  • Top on salads
  • Mix into coleslaw
  • Use as a crunchy taco topping


  • Season + Grill
  • Blend as a dip called baba ganoush
  • Layer thin slices in lasagna as noodle alternative
  • Broil thick slices topped with marinara and shredded mozzarella as a mini pizza

What are some of your favorite ways to enjoy purple fruits and vegetables?


I have partnered with Welch’s to help promote 100% grape juice. I have been compensated for my time commitment.
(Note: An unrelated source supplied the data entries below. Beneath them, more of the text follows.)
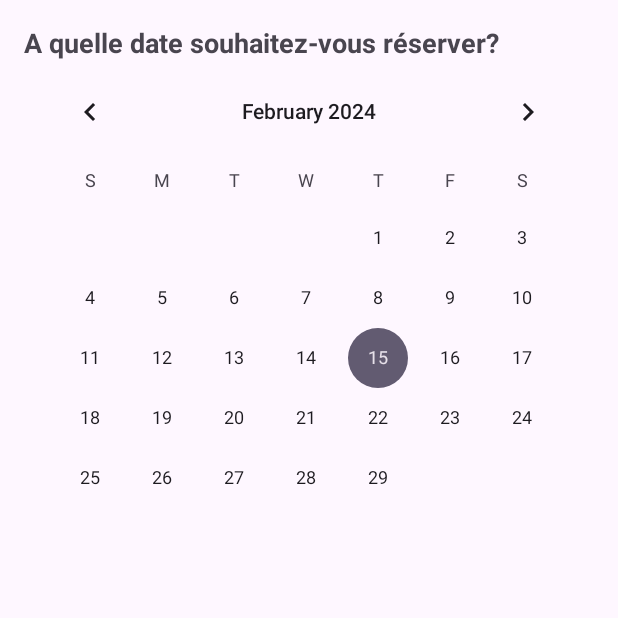
After one commit to noura1133/projet-reservation-BELGAID-BENALI, an Android app: the fragment DateFragment shown on its own in the app's theme, on a phone screen of 412 x 824 dp, the top half of it. The commit adds this screen. Run offline under Robolectric (Android 15) with nearby library versions, the phone set to English and light mode, and no system bars.

Commit message:
add Reservation

```diff
--- /dev/null
+++ b/app/src/main/java/reservation/ut3/projetreservation/DateFragment.java
@@ -0,0 +1,48 @@
+package reservation.ut3.projetreservation;
+
+import android.os.Bundle;
+import android.view.LayoutInflater;
+import android.view.View;
+import android.view.ViewGroup;
+import android.widget.CalendarView;
+import android.widget.TextView;
+
+import androidx.annotation.NonNull;
+import androidx.fragment.app.Fragment;
+
+import java.text.SimpleDateFormat;
+import java.util.Date;
+import java.util.Locale;
+
+public class DateFragment extends Fragment {
+
+    private TextView textViewDate;
+    private CalendarView calendarView;
+
+    public DateFragment() {
+        // Constructeur vide requis
+    }
+
+    @Override
+    public View onCreateView(@NonNull LayoutInflater inflater, ViewGroup container, Bundle savedInstanceState) {
+        // Lie le fichier XML du fragment
+        View rootView = inflater.inflate(R.layout.fragment_date, container, false);
+
+        // Initialise les vues
+        textViewDate = rootView.findViewById(R.id.textViewDate);
+        calendarView = rootView.findViewById(R.id.calendarView);
+
+        // Configure l'écouteur de sélection de date
+        calendarView.setOnDateChangeListener(new CalendarView.OnDateChangeListener() {
+            @Override
+            public void onSelectedDayChange(@NonNull CalendarView view, int year, int month, int dayOfMonth) {
+                // Affiche la date sélectionnée dans le TextView
+                SimpleDateFormat sdf = new SimpleDateFormat("dd/MM/yyyy", Locale.getDefault());
+                Date selectedDate = new Date(view.getDate());
+                textViewDate.setText(getString(R.string.selected_date, sdf.format(selectedDate)));
+            }
+        });
+
+        return rootView;
+    }
+}
--- /dev/null
+++ b/app/src/main/res/layout/fragment_date.xml
@@ -0,0 +1,21 @@
+<?xml version="1.0" encoding="utf-8"?>
+<LinearLayout xmlns:android="http://schemas.android.com/apk/res/android"
+    android:layout_width="match_parent"
+    android:layout_height="match_parent"
+    android:orientation="vertical"
+    android:padding="16dp">
+
+    <TextView
+        android:id="@+id/textViewDate"
+        android:layout_width="wrap_content"
+        android:layout_height="wrap_content"
+        android:text="A quelle date souhaitez-vous réserver?"
+        android:textSize="18sp"
+        android:textStyle="bold" />
+
+    <CalendarView
+        android:id="@+id/calendarView"
+        android:layout_width="match_parent"
+        android:layout_height="wrap_content" />
+
+</LinearLayout>
--- /dev/null
+++ b/app/src/main/res/layout/fragment_personne.xml
@@ -0,0 +1,6 @@
+<?xml version="1.0" encoding="utf-8"?>
+<androidx.constraintlayout.widget.ConstraintLayout xmlns:android="http://schemas.android.com/apk/res/android"
+    android:layout_width="match_parent"
+    android:layout_height="match_parent">
+
+</androidx.constraintlayout.widget.ConstraintLayout>
--- /dev/null
+++ b/app/src/main/res/layout/fragment_time.xml
@@ -0,0 +1,6 @@
+<?xml version="1.0" encoding="utf-8"?>
+<androidx.constraintlayout.widget.ConstraintLayout xmlns:android="http://schemas.android.com/apk/res/android"
+    android:layout_width="match_parent"
+    android:layout_height="match_parent">
+
+</androidx.constraintlayout.widget.ConstraintLayout>
--- a/app/src/main/res/values/strings.xml
+++ b/app/src/main/res/values/strings.xml
@@ -1,3 +1,5 @@
 <resources>
     <string name="app_name">projetReservation</string>
+    <string name="selected_date">Date sélectionnée : %1$s</string>
+
 </resources>
```
Also changed, not shown: app/src/main/java/reservation/ut3/projetreservation/ReservationActivity.java (added, +22 -0 lines), app/src/main/java/reservation/ut3/projetreservation/ReservationPagerAdapter.java (added, +29 -0 lines), app/src/main/res/layout/activity_reservation.xml (added, +31 -0 lines).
However, my opinions are entirely my own and I have not been paid to publish positive comments.

1. McCullough ML, Peterson JJ, Patel R, Jacques PF, Shah R and Dwyer JT. Flavonoid intake and cardiovascular disease mortality in a prospective cohort of US adults. Am J Clin Nutr. 2012. 95(2):454-464.
2. Wallace TC, Slavin M and Frankenfeld CL. Systematic review of anthocyanins and markers of cardiovascular disease. Nutrients. 2016. 8(1):32.
3. Welch’s Heart Health Survey, fielded December 17, 2016 by ORC International.
4. Produce For Better Health Foundation. State of the Plate Study on America’s Consumption of Fruits and Vegetables. Wilmington, Delaware. 2003.